The Centre for Comparative Political Thought was established in June 2014 in the Department for Politics and International Studies. The Centre builds on the work of several members of the Department interested in developing this new area of study. The emerging field of Comparative political thought has focused on Islamic, Chinese, Indian, African (and to an extent, Latin American) ethical-political thought and the proposed Centre will develop new approaches to the subject that are distinctive in two respects.
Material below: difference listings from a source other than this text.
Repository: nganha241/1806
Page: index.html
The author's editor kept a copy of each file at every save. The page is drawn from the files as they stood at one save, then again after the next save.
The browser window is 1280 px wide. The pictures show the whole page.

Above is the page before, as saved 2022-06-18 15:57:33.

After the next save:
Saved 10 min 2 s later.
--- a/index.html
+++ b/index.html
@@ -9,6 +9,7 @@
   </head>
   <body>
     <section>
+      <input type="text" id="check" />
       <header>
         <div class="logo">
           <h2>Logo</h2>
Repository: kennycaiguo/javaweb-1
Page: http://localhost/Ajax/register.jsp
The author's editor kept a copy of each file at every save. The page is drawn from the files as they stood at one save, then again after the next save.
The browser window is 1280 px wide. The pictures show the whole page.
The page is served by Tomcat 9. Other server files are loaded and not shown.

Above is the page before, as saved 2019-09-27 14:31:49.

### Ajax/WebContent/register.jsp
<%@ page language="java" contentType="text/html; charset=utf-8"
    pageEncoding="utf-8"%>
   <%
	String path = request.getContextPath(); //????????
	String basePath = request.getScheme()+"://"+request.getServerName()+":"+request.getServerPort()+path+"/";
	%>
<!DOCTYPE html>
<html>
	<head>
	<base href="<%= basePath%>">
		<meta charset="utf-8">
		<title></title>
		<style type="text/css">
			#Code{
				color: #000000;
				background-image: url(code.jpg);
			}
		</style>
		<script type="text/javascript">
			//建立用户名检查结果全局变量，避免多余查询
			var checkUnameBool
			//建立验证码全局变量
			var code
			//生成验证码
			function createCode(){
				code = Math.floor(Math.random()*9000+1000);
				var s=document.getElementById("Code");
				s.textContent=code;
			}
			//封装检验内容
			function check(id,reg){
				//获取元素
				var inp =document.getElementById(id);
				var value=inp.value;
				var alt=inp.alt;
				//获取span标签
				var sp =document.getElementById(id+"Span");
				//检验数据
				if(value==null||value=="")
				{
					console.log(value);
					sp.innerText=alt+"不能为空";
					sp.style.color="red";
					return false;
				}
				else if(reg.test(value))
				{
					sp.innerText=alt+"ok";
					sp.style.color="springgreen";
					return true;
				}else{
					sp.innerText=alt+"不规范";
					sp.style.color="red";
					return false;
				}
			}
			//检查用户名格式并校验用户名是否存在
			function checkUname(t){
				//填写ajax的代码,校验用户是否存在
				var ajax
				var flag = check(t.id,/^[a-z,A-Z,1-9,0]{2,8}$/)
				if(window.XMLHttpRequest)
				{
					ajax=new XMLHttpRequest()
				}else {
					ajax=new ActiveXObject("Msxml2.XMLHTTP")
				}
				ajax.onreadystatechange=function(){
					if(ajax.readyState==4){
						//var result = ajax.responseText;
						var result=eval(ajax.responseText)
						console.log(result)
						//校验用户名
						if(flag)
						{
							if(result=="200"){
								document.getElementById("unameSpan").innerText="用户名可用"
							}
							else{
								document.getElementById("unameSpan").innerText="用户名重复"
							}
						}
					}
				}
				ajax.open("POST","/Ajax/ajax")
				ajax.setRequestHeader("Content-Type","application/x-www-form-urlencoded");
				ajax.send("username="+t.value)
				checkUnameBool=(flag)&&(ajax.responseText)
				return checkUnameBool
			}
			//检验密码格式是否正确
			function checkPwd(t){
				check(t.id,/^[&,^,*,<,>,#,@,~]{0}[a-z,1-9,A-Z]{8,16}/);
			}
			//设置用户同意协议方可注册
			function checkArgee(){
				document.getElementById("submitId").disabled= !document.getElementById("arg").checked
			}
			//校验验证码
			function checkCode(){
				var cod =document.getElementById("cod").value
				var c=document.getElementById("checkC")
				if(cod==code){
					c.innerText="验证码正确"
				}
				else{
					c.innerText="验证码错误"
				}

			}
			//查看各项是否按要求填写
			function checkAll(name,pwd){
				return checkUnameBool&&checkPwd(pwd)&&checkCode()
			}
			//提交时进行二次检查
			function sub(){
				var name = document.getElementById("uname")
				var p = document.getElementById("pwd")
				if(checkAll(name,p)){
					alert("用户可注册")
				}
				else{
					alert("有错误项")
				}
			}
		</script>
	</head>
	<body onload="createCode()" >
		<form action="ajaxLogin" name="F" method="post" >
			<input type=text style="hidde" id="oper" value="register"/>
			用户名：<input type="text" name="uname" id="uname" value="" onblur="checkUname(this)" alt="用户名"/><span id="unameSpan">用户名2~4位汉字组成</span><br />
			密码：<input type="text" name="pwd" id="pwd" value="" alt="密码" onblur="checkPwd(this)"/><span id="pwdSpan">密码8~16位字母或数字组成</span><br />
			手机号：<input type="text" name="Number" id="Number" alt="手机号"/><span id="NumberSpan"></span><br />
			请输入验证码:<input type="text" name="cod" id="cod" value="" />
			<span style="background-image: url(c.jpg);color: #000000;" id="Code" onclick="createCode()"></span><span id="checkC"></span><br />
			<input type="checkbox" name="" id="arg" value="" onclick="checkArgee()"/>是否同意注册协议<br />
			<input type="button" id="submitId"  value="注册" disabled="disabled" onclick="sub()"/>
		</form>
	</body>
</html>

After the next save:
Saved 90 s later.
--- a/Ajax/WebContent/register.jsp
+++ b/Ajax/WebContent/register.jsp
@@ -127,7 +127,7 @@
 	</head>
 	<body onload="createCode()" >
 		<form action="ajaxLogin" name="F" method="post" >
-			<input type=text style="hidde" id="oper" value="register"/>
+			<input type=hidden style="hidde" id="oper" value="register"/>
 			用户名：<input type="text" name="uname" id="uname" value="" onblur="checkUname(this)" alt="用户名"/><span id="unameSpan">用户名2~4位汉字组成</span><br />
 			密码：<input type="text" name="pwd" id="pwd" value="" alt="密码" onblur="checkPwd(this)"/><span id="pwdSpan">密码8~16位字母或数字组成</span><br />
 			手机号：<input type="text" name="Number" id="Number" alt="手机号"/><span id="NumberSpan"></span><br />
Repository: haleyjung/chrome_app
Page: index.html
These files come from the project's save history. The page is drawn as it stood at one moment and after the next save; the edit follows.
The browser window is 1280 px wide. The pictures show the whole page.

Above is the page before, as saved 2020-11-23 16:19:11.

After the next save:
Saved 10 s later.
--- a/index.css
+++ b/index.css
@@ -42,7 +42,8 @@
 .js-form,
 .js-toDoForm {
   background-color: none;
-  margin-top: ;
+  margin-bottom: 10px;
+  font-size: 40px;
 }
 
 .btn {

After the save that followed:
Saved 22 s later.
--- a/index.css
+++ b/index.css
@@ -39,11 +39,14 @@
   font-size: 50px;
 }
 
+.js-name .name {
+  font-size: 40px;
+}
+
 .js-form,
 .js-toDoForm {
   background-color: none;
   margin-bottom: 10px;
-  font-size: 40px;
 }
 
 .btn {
  1. We seek to establish everyday political thinking, forged in the cut and thrust of political engagement, as an important realm of political thought, worthy of scholarly attention, alongside philosophical texts.
  2. We seek to shift the focus away from regions and traditions that have traditionally been favoured as units of comparison (e.g. non-Western, Islamic, Chinese, or Indian thought), towards political concepts (e.g. justice, freedom, democracy), to examine the different ways in which these are framed in texts as well as practices in different regions and eras.

The Centre will thus contribute to a new understanding of political thought, that examines normative sources from Asia, Africa and the Middle East, as well as empirical sites for the articulation of political thinking, both hitherto overlooked by political theorists. With respect to area studies, the Centre will highlight the role of ideas, conventionally neglected in the understanding of politics of Asia, Africa and the Middle East, as well as the grassroots production of norms that have tended to be associated with elites.

The significance of comparative political thought lies not just in extending the boundaries of academic inquiry but also in informing policy-makers and practitioners. In contemporary political theory, the achievement of technical and analytical sophistication has often come at the cost of policy relevance. Where policy is engaged, political theorists have largely been parochial, overwhelmingly preoccupied with debates grounded in and defined by the narratives of Western liberal democracies. Yet, increasingly in some of the most important policy areas - pertaining to economic growth, religious radicalism, international conflict, human rights and climate change to take a few notable examples - successful national policy-making requires effective engagement with state and civil society actors in Asia, Africa and the Middle East. Furthermore, in a period when the distribution of economic power is moving away from the North Atlantic world, and belief in the efficacy of military force has weakened, conventional policy instruments are proving less effective on their own in achieving desired political change.

This initiative is motivated by the strong conviction, based on our engagement with policy-makers over the years, that in the new international context, national efficacy in achieving desired goals in a variety of policy areas -- security, trade, health, education, poverty reduction -- depends on the building of transnational partnerships and coalitions for which values are crucial. Successful international engagement requires the construction of effective values-based narratives to complement the traditional policy instruments of economic incentives and military force.

In practical terms, the Centre will build upon and consolidate the common intellectual interests of a significant number of members of the Department who have been working together for some years in this field and who form an identifiable research cluster.  These activities comprise:

  1.    An annual workshop (held jointly with the Department of Politics and International Relations at the University of Oxford 2008-2011 and with the University of Nottingham 2014)
  2.    A Reading Group that began in the academic year 2012/13 and that meets regularly to discuss texts of common interest relevant to the subject.  It is linked to a London     Comparative Political Theory group associated with King’s College and the LSE and is open to staff and to postgraduate students of all three institutions.
  3.   A series of annual guest lectures to follow those given by Professor Fred Dallmayr (University of Notre Dame) ‘Brave New Horizons: Why Comparative Political Theory Now?’ (2013) and Professor Thomas Blom Hansen (University of Stanford) ‘On the Historicity of Space and Urban Imagination’ (2014)
  4. The launch of a new MSc in Comparative Political Thought in 2013  The MSc comprises core courses and a range of courses from within the Department of Politics and International Studies, but also offers students the opportunity to choose one from a range of courses outside the Department, most notably from the Department of the Study of Religions
  5. The Centre will provide a means of coordinating efforts to draft research proposals, both for major research projects and for the networking grants that are so important for sustaining active co-operation not only with British universities, but also with universities overseas.  The intention is to use this is a means of attracting research funding as well as to publish the outcomes of this research